MongoDB Charts is the best way to build visualizations from your MongoDB data, because it natively understands the MongoDB document model, effortlessly handling complex structure like nested documents and arrays. However, sometimes people find that the data in their collections is not optimized for data visualization. Perhaps it includes sensitive data that you don’t want available for charting; maybe it uses incorrect types like having dates stored as strings; or it may split data across multiple collections, making it hard to include it all on a single chart.
In the past there have been two possible solutions to this problem:
- You could create a View using the mongo shell. This approach is powerful but requires using a different tool and may require different permissions.
- You could use the Charts Query Bar to add an aggregation pipeline to a chart. This avoids the need to use other tools, but the pipelines can’t easily be shared across charts, and this approach doesn’t support joining collections using $lookup.
With this month’s update to Charts, we’re pleased to provide a third option, giving you the power of Views without needing to leave the Charts interface. In Charts, a data source is a reference to a specific collection that you want to use for data visualization. Charts now allows data source owners to attach an aggregation pipeline directly to a data source, guaranteeing that any charts using it receive the same, “massaged” view of the data. You can edit the aggregation pipelines by hand, or use the Aggregation Pipeline Builder from MongoDB Compass or MongoDB Atlas to help you create the perfect data processing logic.
Let’s look at a few examples of how you could use this feature. First, to redact data, you can use a $match stage to filter out whole documents, or $project to remove fields from the documents that remain. Here’s a simple pipeline that shows both of these together.
Next, let’s look at data type conversions. For a variety of reasons, some people create documents which use suboptimal types, such as using strings or integers to represent dates. Charts expects dates to use the Date BSON type in order to perform operations such as binning, so you’ll want to make sure all of your types are correct. Fortunately, this is now easy to correct for all charts using a data source with a pipeline like this:
Finally, we come to one of the most requested Charts features, the ability to join data from multiple collections. While the MongoDB document model means that you can often avoid joins by nesting data into structured documents, there are also times when modelling your data across collections makes sense. By creating a pipeline using $lookup, you can join data from multiple collections into a single document, ready for charting. Here’s an example:
Data sources with aggregation pipelines look just like any other data source, but the saved pipeline will always execute when the chart data is retrieved. Let’s look at the chart builder for the data source shown above. Note how the documents from the movies collection now contain a new nested array called comments containing the corresponding documents from the comments collection, joined using the specified ID fields. You’re now free to use all of the array reduction capabilities in Charts to visualize the data from the joined collections.
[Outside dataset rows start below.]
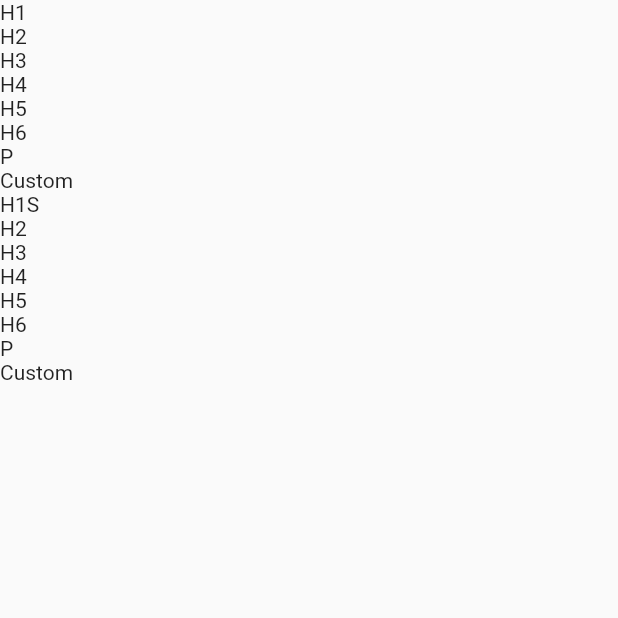
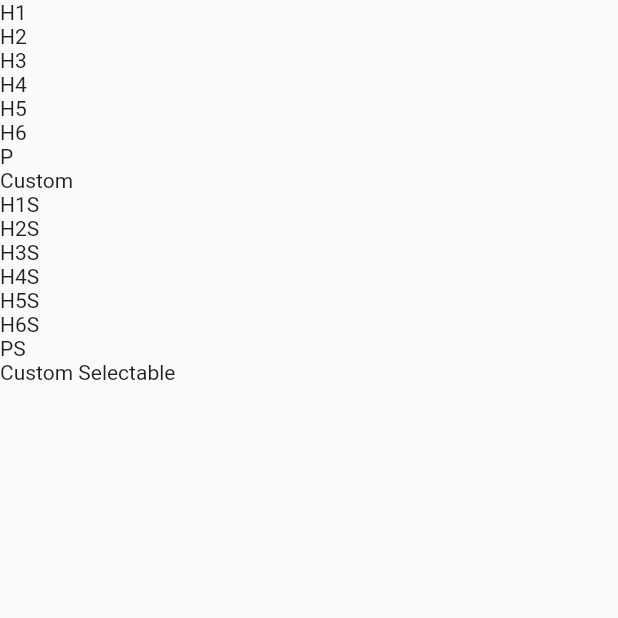
Before and after one commit to Honeyman-Applications/bootstrap_typography2, a Flutter app: the screen it shows after launch, on a phone screen of 412 x 824 dp, the top half of it. Run offline on Flutter 3.47's test engine with Material 2 defaults, Android fonts, the phone set to English and light mode, and no system bars; missing offline and left inert: bootstrap_like_breakpoints.

Commit message:
Updated text to show S

```diff
--- a/example/lib/main.dart
+++ b/example/lib/main.dart
@@ -42,26 +42,26 @@ void main() {
                 BSSelectableTextParams("H1S"),
               ),
               H2S(
-                BSSelectableTextParams("H2"),
+                BSSelectableTextParams("H2S"),
               ),
               H3S(
-                BSSelectableTextParams("H3"),
+                BSSelectableTextParams("H3S"),
               ),
               H4S(
-                BSSelectableTextParams("H4"),
+                BSSelectableTextParams("H4S"),
               ),
               H5S(
-                BSSelectableTextParams("H5"),
+                BSSelectableTextParams("H5S"),
               ),
               H6S(
-                BSSelectableTextParams("H6"),
+                BSSelectableTextParams("H6S"),
               ),
               PS(
-                BSSelectableTextParams("P"),
+                BSSelectableTextParams("PS"),
               ),
               H2S(
                 BSSelectableTextParams(
-                  "Custom",
+                  "Custom Selectable",
                   textSizeSmall: 16,
                   textSizeLarge: 82,
                 ),
```
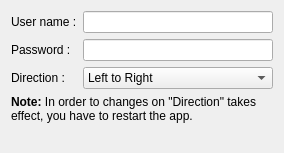
Qt form src/accounts_base.ui (KDE/choqok) before a commit.
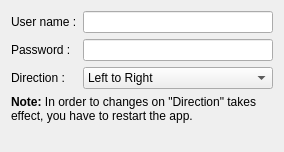
The same form after that commit. Custom widgets are drawn as their Qt base class.

```diff
--- a/src/accounts_base.ui
+++ b/src/accounts_base.ui
@@ -6,7 +6,7 @@
     <x>0</x>
     <y>0</y>
     <width>284</width>
-    <height>153</height>
+    <height>152</height>
    </rect>
   </property>
   <property name="windowTitle" >
@@ -87,16 +87,25 @@
      <property name="orientation" >
       <enum>Qt::Vertical</enum>
      </property>
+     <property name="sizeType" >
+      <enum>QSizePolicy::Preferred</enum>
+     </property>
      <property name="sizeHint" stdset="0" >
       <size>
-       <width>20</width>
-       <height>40</height>
+       <width>0</width>
+       <height>1</height>
       </size>
      </property>
     </spacer>
    </item>
    <item row="3" column="0" colspan="2" >
     <widget class="QLabel" name="label" >
+     <property name="sizePolicy" >
+      <sizepolicy vsizetype="Preferred" hsizetype="Preferred" >
+       <horstretch>0</horstretch>
+       <verstretch>0</verstretch>
+      </sizepolicy>
+     </property>
      <property name="text" >
       <string>&lt;!DOCTYPE HTML PUBLIC "-//W3C//DTD HTML 4.0//EN" "http://www.w3.org/TR/REC-html40/strict.dtd">
 &lt;html>&lt;head>&lt;meta name="qrichtext" content="1" />&lt;style type="text/css">
@@ -104,6 +113,9 @@
 &lt;/style>&lt;/head>&lt;body style=" font-family:'DejaVu Sans'; font-size:9pt; font-weight:400; font-style:normal;">
 &lt;p style=" margin-top:0px; margin-bottom:0px; margin-left:0px; margin-right:0px; -qt-block-indent:0; text-indent:0px;">&lt;span style=" font-weight:600;">Note:&lt;/span> In order to changes on "Direction" takes effect, you have to restart the app.&lt;/p>&lt;/body>&lt;/html></string>
      </property>
+     <property name="alignment" >
+      <set>Qt::AlignLeading|Qt::AlignLeft|Qt::AlignTop</set>
+     </property>
      <property name="wordWrap" >
       <bool>true</bool>
      </property>
@@ -112,6 +124,11 @@
   </layout>
  </widget>
  <customwidgets>
+  <customwidget>
+   <class>KComboBox</class>
+   <extends>QComboBox</extends>
+   <header>kcombobox.h</header>
+  </customwidget>
   <customwidget>
    <class>KLineEdit</class>
    <extends>QLineEdit</extends>
```
Left out of the diff: 2 changed lines with no effect on the pictures.
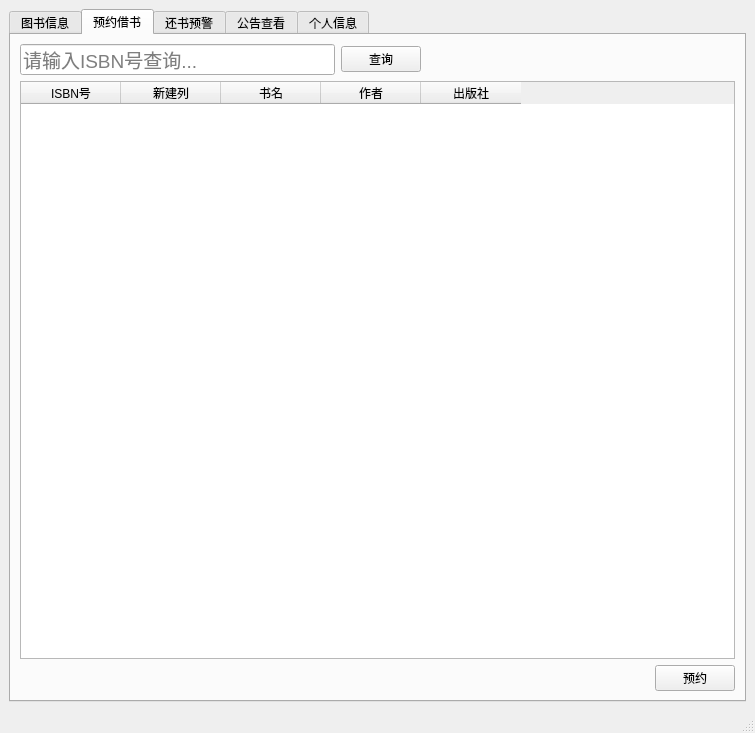
The window that userinterface.ui (LGH2713/Library_management_system) describes before a commit, drawn with Qt 5.
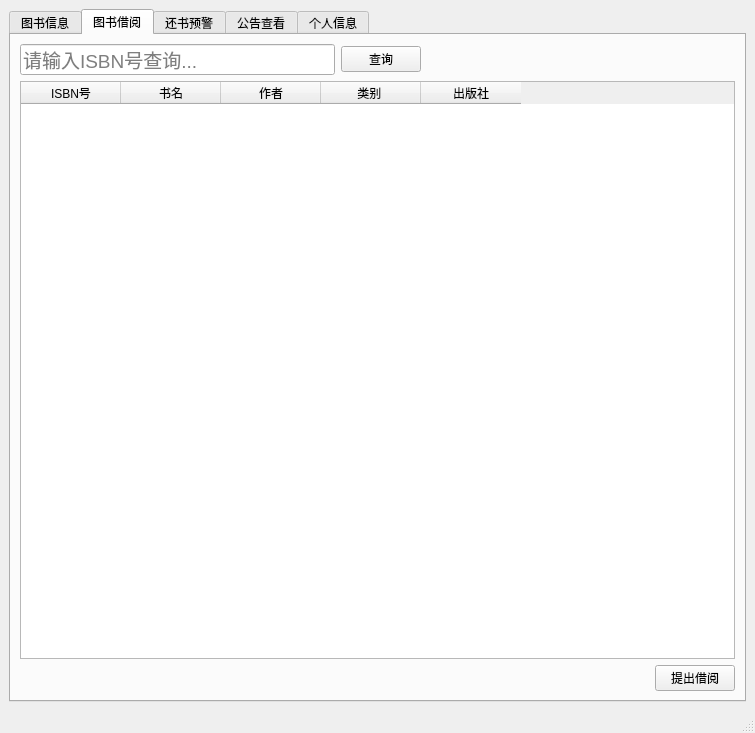
The same window after the commit.

Commit message: feat: 完成普通用户发起借书请求功能

```diff
--- a/userinterface.ui
+++ b/userinterface.ui
@@ -143,7 +143,7 @@
       </widget>
       <widget class="QWidget" name="bookOrder">
        <attribute name="title">
-        <string>预约借书</string>
+        <string>图书借阅</string>
        </attribute>
        <layout class="QGridLayout" name="gridLayout_3">
         <item row="0" column="0">
@@ -189,11 +189,6 @@
             <string>ISBN号</string>
            </property>
           </column>
-          <column>
-           <property name="text">
-            <string>新建列</string>
-           </property>
-          </column>
           <column>
            <property name="text">
             <string>书名</string>
@@ -204,6 +199,11 @@
             <string>作者</string>
            </property>
           </column>
+          <column>
+           <property name="text">
+            <string>类别 </string>
+           </property>
+          </column>
           <column>
            <property name="text">
             <string>出版社</string>
@@ -229,7 +229,7 @@
           <item>
            <widget class="QPushButton" name="pushButton_2">
             <property name="text">
-             <string>预约</string>
+             <string>提出借阅</string>
             </property>
            </widget>
           </item>
```
The commit also changes 4 other files.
These are just a few examples of how you can use aggregation pipelines on Charts data sources. Of course, you’re also still able to use Views and chart-level pipelines too, so you can pick the approach that works best for your scenario.
If you want to try this yourself, you can activate Charts on your Atlas project today. Alternatively you can install Charts locally in your own environment - make sure you’re using the latest 19.09 release to get access to this new feature.